Data: Begin

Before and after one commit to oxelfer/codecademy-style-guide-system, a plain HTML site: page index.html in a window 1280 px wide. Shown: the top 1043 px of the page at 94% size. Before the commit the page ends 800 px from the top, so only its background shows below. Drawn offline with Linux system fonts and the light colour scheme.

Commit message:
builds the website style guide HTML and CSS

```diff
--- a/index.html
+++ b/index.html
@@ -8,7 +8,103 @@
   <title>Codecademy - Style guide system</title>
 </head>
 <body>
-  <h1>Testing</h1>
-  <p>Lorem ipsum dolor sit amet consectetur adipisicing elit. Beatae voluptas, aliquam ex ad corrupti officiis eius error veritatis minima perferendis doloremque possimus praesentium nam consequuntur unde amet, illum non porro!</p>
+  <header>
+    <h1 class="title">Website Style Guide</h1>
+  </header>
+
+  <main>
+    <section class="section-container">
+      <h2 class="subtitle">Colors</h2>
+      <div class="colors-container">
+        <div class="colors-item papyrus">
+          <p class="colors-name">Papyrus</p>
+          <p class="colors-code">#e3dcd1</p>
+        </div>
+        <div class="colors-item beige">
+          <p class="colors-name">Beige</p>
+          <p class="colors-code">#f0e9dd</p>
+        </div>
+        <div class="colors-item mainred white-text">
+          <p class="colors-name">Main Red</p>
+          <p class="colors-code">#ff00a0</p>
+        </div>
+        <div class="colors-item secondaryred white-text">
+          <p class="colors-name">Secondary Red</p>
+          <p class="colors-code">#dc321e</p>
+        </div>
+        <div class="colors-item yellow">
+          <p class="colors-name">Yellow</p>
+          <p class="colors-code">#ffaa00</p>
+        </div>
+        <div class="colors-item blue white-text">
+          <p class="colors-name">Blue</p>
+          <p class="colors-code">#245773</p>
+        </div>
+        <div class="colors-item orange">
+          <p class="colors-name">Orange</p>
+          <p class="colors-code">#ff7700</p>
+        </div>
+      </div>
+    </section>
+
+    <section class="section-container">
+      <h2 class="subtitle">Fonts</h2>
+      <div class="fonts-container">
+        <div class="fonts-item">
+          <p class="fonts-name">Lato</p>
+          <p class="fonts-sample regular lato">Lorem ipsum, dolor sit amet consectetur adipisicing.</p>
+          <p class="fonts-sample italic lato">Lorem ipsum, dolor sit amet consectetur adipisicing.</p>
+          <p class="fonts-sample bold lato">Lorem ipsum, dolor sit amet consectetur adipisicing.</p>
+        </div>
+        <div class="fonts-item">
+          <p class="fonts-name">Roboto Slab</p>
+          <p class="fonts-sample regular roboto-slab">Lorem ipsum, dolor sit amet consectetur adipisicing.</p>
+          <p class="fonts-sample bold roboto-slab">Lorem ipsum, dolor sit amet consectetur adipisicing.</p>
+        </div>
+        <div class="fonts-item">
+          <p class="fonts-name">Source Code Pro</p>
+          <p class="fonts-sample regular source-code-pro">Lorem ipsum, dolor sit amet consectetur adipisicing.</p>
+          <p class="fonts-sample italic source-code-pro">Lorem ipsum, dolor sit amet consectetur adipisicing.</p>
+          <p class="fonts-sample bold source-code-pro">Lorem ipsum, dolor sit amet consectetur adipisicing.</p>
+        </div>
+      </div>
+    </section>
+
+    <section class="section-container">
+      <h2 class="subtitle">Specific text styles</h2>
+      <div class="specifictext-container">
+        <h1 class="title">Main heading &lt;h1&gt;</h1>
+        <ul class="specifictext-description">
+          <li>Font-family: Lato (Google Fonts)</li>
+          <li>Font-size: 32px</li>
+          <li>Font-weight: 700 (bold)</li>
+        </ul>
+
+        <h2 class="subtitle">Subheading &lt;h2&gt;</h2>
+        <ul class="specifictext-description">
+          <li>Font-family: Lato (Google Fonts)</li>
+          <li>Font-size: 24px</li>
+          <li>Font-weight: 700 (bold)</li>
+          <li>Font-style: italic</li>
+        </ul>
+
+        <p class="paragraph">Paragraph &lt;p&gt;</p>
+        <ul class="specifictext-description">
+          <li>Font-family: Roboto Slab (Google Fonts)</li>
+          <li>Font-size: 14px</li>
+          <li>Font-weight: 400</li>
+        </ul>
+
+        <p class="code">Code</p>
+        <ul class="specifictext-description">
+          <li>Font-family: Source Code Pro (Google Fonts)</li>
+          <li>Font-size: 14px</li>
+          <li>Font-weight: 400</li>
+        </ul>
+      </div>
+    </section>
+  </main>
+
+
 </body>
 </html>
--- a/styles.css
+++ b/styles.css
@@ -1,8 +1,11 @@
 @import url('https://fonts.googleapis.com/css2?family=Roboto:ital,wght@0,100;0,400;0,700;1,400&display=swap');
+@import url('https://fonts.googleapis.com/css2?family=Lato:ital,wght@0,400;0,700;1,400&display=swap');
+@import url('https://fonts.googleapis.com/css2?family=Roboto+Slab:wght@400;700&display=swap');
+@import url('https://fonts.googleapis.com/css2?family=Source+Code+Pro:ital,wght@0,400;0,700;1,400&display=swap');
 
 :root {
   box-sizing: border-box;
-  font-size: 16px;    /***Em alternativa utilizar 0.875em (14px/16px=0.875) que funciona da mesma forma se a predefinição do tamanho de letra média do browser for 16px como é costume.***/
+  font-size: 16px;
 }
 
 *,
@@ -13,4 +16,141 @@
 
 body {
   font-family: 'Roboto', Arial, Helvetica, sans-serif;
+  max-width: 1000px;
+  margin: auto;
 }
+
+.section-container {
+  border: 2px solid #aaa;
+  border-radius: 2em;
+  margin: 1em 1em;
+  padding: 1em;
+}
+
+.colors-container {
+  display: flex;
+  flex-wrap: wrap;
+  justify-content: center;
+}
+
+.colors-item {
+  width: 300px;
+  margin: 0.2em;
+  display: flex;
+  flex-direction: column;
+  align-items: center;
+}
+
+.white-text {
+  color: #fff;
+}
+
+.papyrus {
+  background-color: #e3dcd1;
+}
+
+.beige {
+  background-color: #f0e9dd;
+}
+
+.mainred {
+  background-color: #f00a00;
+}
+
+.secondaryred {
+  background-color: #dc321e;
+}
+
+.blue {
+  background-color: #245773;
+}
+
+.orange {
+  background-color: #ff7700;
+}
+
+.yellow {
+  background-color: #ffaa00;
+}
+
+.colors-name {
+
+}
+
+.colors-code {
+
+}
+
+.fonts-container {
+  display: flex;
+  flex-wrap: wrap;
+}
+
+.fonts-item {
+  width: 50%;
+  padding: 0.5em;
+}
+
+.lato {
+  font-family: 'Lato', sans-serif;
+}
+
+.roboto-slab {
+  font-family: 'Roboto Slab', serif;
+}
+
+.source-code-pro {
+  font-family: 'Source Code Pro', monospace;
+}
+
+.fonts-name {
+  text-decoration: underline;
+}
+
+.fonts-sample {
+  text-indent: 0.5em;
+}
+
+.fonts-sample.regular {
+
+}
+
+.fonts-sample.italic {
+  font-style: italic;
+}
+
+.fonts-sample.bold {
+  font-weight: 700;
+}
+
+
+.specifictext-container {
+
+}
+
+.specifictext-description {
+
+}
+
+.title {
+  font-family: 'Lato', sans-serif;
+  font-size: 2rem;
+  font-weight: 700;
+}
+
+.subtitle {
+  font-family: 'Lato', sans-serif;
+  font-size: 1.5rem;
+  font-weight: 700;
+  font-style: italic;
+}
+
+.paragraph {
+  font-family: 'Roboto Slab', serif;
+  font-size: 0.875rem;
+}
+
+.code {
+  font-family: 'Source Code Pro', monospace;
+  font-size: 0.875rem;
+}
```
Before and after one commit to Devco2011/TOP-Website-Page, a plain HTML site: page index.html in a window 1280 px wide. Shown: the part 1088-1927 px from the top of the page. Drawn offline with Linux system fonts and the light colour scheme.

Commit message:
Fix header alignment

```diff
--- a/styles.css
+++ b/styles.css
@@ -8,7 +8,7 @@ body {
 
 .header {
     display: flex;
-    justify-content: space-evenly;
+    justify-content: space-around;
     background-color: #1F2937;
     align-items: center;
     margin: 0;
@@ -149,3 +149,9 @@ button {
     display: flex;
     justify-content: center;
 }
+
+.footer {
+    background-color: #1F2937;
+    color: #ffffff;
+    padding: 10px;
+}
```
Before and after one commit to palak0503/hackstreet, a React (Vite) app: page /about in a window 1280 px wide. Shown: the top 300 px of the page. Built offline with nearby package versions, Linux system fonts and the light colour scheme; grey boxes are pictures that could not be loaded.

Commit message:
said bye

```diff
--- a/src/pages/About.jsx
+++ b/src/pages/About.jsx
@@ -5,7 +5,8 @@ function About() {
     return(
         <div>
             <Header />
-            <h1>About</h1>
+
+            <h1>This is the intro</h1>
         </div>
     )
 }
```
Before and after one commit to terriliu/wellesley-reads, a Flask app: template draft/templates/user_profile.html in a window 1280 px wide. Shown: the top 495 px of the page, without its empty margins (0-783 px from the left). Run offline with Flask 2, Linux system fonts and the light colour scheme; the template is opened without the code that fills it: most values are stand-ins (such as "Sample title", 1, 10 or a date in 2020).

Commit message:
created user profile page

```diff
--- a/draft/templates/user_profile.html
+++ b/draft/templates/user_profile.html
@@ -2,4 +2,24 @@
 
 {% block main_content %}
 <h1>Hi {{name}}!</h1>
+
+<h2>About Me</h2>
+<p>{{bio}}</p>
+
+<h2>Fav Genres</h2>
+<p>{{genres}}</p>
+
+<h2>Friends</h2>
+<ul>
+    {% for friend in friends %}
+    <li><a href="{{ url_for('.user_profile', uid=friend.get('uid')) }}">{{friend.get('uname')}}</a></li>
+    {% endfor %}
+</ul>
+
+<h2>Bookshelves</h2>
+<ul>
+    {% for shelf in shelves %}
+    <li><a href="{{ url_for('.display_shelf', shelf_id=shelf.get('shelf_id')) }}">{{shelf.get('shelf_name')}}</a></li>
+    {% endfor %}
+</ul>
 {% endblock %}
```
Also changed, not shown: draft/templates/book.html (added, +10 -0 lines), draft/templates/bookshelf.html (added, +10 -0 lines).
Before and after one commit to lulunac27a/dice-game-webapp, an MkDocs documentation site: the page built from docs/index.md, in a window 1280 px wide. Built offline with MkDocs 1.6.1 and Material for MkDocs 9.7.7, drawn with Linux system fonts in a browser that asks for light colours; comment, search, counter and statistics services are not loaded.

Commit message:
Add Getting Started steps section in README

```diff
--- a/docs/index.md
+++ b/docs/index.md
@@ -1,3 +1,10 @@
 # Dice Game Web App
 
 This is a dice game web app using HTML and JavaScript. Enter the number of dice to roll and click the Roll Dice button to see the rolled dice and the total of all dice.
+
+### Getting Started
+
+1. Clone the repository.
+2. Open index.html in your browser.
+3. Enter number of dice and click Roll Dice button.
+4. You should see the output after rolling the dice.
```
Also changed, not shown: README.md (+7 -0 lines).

Data: End

* What you need to do:
Go through the material above, find each line with the string "button", and copy it.

* Answer section:
@@ -149,3 +149,9 @@ button {
 This is a dice game web app using HTML and JavaScript. Enter the number of dice to roll and click the Roll Dice button to see the rolled dice and the total of all dice.
+3. Enter number of dice and click Roll Dice button.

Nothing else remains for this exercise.